Heart of glass (and bribes)
Oh, USAID. I think you could be very effective if you, y’know, had an appointed administrator, more money, and more personnel. But first you need to deal with some of these rather pernicious issues [h/t Diplopundit]:
In August 2006, USAID awarded a $1.4 billion contract known as the Afghanistan Infrastructure Rehabilitation Project (the AIRP contract). The AIRP contract required the award of numerous subcontracts, including for the provision of security services to protect AIRP workers.
According to the indictment, McMonigle was employed from approximately February 2009 until May 2009 in Kabul, Afghanistan, by Civilian Police International, a Virginia-based company that provides law enforcement training internationally. The indictment alleges that McMonigle, Bryan Lee Burrows and others conspired to solicit kickbacks from security vendors in return for favorable treatment for those potential bidders in connection with the award of a subcontract to provide security services to protect USAID personnel and contractors in Afghanistan operating under the AIRP contract.

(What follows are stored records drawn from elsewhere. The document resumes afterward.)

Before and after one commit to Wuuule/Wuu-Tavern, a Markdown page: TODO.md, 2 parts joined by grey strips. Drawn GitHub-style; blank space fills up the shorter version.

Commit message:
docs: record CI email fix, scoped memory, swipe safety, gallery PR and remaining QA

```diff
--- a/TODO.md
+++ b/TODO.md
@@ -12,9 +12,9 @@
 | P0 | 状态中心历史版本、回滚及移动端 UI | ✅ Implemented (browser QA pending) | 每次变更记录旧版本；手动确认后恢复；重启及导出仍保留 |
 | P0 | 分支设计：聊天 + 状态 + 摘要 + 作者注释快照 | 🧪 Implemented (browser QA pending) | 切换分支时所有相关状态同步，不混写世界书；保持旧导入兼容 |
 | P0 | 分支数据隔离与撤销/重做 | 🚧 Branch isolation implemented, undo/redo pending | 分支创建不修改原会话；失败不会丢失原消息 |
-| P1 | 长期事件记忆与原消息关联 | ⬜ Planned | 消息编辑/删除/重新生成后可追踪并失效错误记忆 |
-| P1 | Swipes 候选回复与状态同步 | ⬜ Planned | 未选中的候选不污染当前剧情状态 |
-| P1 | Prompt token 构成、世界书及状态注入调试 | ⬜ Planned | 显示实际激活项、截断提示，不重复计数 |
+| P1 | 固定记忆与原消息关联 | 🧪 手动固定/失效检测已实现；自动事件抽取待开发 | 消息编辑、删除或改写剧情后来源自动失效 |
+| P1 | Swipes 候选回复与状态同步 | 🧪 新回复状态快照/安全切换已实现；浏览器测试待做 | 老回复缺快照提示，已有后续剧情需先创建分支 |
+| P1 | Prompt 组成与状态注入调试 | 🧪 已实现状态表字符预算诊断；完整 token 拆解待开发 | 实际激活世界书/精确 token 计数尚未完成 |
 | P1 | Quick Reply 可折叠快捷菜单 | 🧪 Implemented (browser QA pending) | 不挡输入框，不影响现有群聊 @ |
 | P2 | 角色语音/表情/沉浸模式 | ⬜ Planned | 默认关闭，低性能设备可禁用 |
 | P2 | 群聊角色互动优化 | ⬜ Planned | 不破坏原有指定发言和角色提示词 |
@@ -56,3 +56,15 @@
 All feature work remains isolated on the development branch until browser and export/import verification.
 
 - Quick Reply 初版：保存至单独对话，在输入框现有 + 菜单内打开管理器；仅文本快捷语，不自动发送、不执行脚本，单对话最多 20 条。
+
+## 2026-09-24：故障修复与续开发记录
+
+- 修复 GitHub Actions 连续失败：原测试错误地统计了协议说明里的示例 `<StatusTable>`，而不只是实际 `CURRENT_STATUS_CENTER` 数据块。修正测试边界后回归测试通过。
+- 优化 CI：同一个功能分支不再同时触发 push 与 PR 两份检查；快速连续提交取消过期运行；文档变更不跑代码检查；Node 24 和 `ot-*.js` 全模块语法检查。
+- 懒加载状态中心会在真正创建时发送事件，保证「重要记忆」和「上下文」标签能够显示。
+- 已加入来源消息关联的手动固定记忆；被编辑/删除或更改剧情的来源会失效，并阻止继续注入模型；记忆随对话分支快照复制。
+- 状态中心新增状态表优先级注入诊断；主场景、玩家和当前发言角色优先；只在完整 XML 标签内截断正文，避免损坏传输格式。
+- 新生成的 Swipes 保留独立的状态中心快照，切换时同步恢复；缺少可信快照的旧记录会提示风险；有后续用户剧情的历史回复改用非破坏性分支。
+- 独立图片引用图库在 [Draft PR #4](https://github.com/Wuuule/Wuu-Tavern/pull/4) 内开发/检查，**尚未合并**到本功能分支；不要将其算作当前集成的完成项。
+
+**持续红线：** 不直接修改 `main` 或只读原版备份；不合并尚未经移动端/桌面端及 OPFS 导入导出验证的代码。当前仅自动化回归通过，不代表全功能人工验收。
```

McMonigle is charged with one count of conspiracy to solicit a kickback and one count of aiding and abetting the solicitation of a kickback.
Okay, not actually that surprising, but seriously–a little oversight please?
Maybe if this senatorial resolution passes USAID will get some money to pay for the director it doesn’t have so that director can hire personnel who won’t consider kickbacks for foreign aid contracts. Maybe.